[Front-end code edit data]
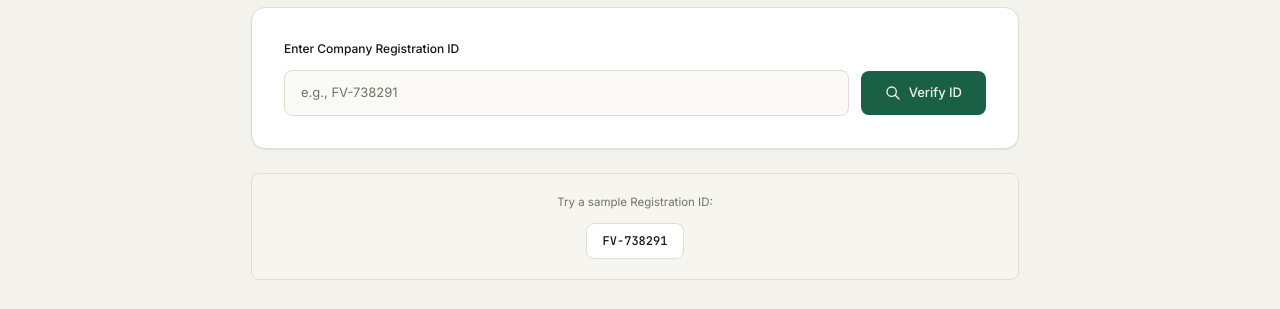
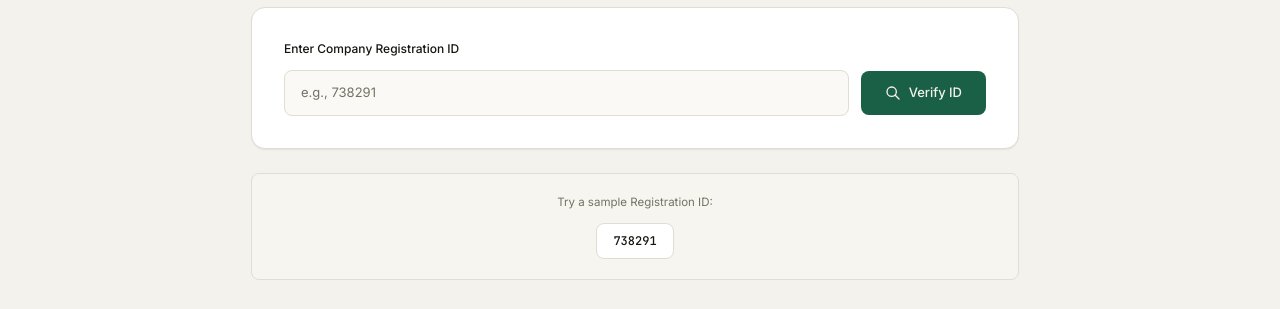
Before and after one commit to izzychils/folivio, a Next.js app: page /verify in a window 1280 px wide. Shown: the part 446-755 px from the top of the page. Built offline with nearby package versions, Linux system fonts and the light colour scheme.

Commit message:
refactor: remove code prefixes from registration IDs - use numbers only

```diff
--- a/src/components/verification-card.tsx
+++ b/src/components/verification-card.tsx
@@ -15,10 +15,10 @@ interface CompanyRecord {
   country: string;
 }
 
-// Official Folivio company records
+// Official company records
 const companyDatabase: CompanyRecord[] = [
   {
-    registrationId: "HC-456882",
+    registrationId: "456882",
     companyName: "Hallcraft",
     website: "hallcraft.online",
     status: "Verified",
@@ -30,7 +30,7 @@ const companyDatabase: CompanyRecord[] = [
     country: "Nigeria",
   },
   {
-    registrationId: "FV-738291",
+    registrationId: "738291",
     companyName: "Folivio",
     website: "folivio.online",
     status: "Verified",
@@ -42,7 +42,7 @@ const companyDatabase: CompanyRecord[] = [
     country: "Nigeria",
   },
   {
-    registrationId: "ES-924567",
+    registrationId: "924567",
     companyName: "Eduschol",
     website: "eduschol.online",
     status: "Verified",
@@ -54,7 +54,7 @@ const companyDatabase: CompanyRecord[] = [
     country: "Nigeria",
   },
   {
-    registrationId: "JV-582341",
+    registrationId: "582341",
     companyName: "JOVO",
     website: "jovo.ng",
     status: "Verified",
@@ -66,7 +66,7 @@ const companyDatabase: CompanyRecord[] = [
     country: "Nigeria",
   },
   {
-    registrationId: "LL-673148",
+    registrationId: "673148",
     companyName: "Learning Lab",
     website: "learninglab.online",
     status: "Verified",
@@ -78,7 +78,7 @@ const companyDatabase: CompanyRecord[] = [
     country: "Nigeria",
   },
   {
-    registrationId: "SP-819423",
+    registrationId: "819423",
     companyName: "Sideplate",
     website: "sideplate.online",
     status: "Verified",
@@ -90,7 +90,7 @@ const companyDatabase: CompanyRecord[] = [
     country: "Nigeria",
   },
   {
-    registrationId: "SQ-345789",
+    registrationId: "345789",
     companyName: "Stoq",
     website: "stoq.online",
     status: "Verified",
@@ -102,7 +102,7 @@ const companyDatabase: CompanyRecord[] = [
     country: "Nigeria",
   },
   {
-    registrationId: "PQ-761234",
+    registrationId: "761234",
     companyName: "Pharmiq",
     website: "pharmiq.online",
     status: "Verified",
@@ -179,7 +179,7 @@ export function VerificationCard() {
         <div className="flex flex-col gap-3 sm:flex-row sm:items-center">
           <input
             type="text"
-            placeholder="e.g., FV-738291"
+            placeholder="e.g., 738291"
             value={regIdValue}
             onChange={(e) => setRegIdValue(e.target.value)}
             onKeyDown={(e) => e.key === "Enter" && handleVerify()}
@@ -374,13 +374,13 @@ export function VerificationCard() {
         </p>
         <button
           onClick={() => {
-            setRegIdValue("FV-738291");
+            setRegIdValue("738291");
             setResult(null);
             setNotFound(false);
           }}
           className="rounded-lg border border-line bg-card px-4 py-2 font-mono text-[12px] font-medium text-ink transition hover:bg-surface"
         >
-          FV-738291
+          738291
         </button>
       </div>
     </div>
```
--
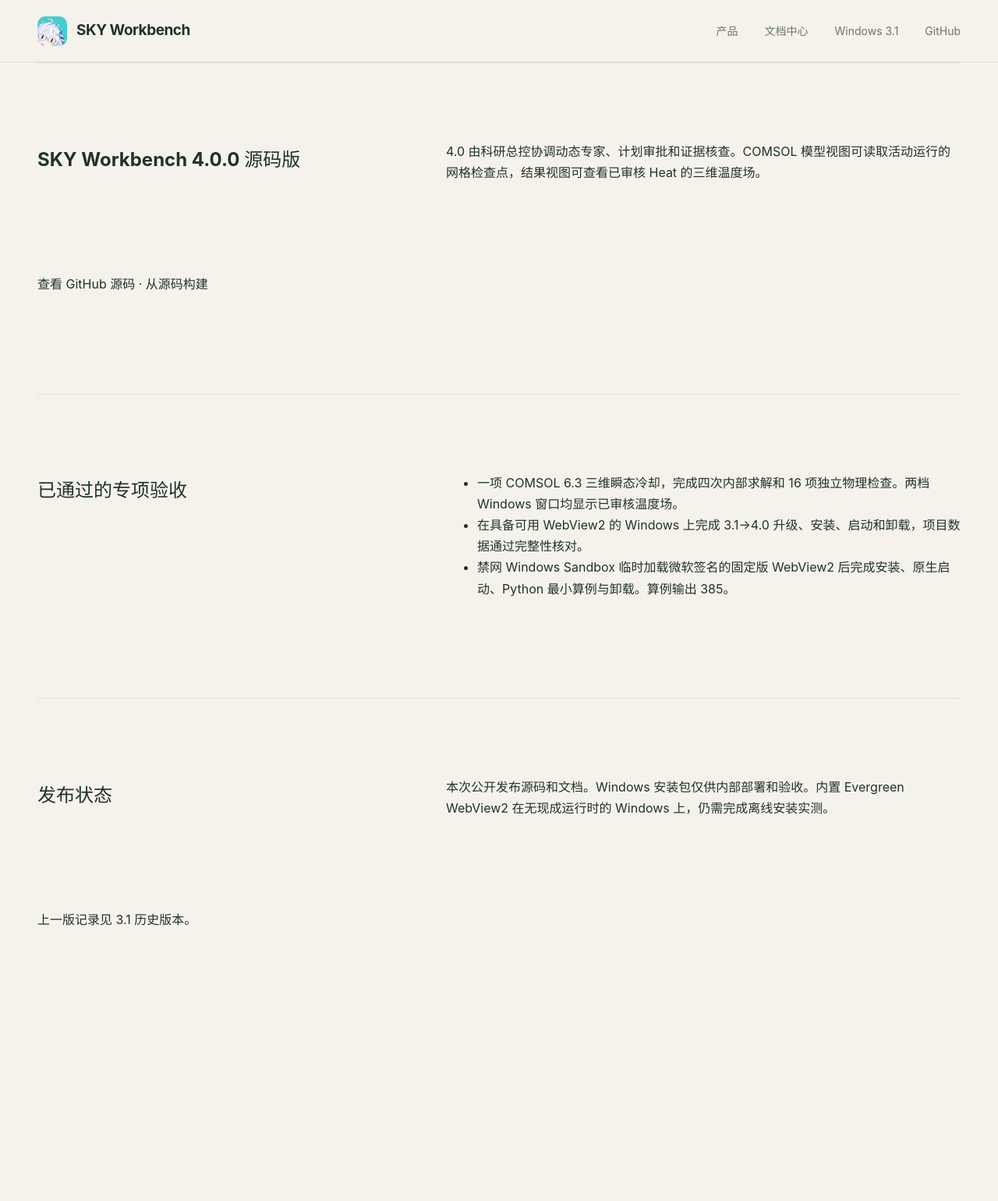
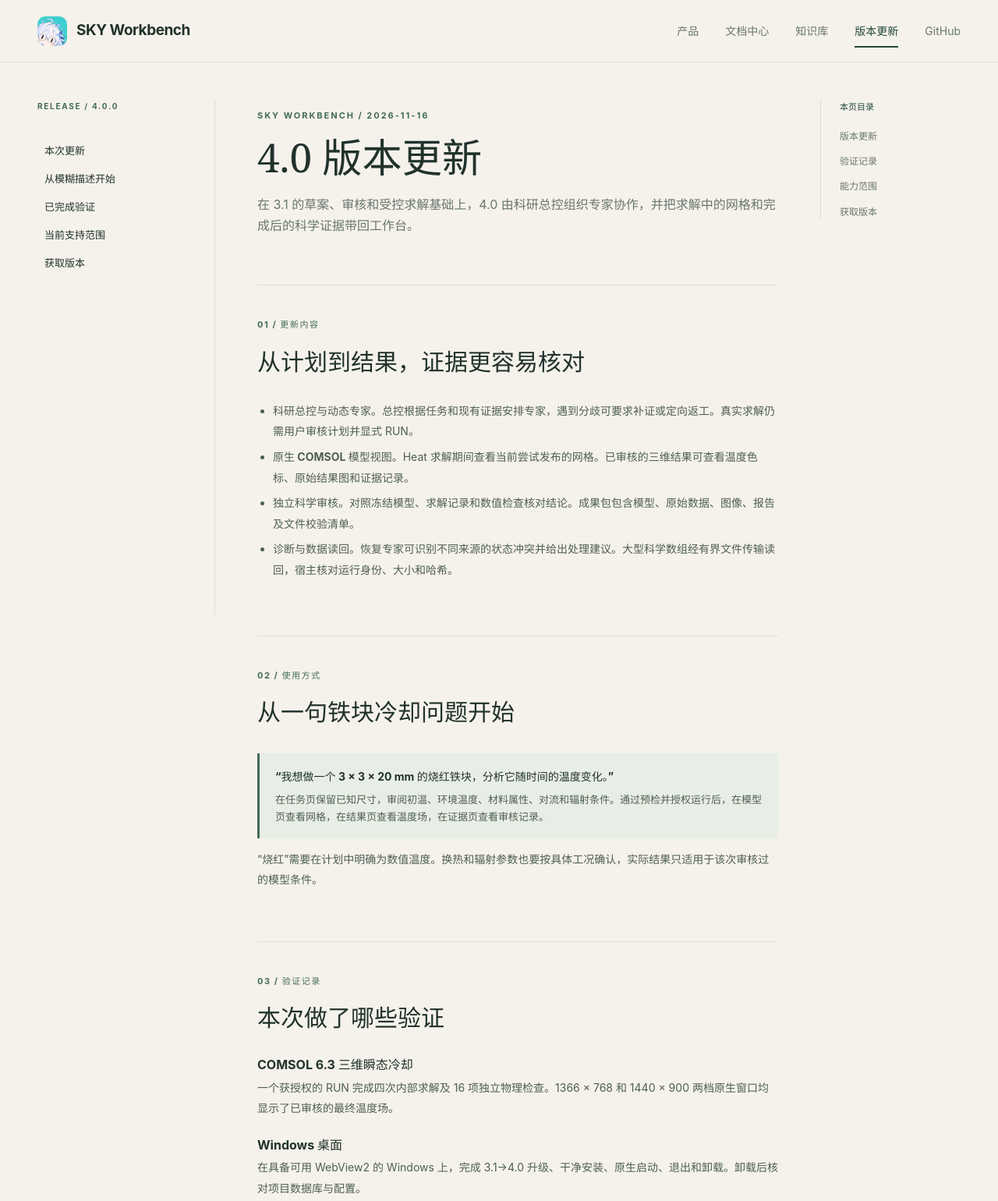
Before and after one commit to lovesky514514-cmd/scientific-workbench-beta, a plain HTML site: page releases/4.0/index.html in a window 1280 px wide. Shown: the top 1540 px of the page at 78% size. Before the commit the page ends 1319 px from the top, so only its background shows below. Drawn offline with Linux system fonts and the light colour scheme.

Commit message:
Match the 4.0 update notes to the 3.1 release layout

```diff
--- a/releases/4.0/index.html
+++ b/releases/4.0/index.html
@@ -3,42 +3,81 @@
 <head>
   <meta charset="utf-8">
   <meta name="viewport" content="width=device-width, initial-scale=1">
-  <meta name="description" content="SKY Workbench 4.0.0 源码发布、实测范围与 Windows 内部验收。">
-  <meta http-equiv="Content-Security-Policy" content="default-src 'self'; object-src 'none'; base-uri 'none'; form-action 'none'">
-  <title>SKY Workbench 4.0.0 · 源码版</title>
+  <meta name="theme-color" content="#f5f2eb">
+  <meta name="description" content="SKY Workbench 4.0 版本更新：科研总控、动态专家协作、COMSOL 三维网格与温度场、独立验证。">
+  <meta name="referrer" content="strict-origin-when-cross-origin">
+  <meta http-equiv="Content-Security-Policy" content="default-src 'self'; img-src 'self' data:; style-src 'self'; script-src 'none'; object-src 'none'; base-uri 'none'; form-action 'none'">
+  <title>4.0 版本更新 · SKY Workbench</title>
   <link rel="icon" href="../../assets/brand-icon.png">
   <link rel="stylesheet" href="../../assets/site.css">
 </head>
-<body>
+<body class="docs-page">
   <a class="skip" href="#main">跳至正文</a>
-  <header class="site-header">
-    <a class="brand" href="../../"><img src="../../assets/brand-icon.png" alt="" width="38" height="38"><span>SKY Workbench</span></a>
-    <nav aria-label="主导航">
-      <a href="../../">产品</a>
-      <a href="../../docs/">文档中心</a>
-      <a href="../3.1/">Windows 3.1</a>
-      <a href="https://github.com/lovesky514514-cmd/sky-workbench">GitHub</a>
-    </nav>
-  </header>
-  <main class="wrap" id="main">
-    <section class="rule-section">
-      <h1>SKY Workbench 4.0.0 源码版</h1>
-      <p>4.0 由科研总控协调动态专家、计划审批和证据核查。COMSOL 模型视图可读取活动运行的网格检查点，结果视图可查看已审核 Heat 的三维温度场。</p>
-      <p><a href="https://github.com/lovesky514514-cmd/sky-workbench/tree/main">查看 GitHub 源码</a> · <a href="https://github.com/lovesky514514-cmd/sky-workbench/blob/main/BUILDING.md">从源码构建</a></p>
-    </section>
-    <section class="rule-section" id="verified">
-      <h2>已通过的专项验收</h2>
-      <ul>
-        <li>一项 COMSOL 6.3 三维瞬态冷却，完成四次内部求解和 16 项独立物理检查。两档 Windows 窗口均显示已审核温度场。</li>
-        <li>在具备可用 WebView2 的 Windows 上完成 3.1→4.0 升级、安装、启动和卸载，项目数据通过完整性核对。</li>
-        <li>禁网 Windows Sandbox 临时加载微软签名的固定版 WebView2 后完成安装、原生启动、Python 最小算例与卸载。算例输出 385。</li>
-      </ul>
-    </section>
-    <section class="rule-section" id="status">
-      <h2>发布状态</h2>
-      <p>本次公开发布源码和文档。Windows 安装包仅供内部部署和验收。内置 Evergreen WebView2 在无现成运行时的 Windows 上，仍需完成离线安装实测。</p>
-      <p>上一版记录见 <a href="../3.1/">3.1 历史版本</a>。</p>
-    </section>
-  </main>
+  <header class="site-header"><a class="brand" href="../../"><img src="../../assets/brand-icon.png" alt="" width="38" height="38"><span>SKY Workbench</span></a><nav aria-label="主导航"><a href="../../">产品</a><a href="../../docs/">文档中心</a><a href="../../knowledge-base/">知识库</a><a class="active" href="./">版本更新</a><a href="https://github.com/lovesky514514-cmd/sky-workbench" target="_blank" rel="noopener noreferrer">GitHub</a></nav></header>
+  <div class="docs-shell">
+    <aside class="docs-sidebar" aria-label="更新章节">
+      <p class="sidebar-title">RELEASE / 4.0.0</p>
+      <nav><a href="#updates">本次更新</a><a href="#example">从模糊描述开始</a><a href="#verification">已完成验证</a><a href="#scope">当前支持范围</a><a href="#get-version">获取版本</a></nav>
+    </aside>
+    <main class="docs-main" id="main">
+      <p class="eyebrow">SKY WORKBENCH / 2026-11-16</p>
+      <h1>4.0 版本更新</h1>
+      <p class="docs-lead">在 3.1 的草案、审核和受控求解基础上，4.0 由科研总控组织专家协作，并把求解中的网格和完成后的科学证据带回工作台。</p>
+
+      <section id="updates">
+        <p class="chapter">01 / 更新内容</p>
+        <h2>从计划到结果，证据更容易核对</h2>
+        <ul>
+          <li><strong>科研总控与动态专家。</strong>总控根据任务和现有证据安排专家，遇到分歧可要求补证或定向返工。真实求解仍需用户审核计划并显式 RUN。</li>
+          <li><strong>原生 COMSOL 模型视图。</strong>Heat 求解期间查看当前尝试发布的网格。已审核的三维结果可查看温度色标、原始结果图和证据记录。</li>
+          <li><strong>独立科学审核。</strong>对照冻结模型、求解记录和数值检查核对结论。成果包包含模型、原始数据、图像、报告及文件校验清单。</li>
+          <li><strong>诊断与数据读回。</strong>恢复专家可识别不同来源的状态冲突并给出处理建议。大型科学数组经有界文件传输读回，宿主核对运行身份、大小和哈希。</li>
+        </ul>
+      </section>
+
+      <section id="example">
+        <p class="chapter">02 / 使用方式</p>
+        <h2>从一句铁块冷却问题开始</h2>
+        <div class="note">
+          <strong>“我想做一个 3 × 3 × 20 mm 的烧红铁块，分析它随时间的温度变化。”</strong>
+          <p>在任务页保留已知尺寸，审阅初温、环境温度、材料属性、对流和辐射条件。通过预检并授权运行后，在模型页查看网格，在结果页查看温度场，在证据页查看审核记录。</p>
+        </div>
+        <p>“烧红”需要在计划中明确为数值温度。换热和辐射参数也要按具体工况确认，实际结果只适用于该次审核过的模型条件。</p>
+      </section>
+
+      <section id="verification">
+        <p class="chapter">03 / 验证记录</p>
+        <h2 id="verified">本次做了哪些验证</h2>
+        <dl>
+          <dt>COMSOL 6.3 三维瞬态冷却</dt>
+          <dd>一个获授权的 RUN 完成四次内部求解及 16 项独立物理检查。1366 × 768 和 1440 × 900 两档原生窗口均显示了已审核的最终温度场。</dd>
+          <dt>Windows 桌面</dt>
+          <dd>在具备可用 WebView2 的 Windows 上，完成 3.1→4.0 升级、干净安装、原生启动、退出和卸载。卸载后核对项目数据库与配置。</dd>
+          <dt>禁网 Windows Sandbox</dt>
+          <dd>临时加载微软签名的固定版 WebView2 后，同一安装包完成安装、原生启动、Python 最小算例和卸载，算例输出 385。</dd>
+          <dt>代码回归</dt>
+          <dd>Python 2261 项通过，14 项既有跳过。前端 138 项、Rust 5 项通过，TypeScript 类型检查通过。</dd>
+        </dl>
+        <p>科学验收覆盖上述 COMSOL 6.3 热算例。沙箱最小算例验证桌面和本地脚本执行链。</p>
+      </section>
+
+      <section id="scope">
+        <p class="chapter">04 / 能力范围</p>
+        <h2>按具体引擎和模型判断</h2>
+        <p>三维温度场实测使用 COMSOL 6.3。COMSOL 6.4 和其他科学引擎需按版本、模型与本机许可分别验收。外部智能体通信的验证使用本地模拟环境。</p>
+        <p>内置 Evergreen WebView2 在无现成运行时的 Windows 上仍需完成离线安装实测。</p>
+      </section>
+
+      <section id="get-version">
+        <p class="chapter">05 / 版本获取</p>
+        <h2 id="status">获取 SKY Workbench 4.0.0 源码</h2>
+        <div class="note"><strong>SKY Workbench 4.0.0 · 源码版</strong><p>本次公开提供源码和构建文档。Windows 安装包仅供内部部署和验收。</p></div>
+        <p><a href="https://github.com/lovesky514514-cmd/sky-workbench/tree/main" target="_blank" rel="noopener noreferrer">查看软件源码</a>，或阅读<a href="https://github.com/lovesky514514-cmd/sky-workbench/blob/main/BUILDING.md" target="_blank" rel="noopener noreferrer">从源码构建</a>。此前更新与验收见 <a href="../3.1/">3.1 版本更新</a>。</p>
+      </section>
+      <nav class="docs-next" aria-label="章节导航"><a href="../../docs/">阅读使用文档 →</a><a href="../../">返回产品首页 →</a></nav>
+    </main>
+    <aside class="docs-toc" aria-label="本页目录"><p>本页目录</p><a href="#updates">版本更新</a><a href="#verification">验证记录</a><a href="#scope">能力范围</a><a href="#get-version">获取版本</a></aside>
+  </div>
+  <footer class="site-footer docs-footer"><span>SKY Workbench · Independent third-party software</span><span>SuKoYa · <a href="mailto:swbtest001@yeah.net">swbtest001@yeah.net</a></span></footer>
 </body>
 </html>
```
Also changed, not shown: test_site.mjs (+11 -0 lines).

**Action item:** Each line above holding the word "content" counts; reply with how many there are, only the number.

**Solution:** 7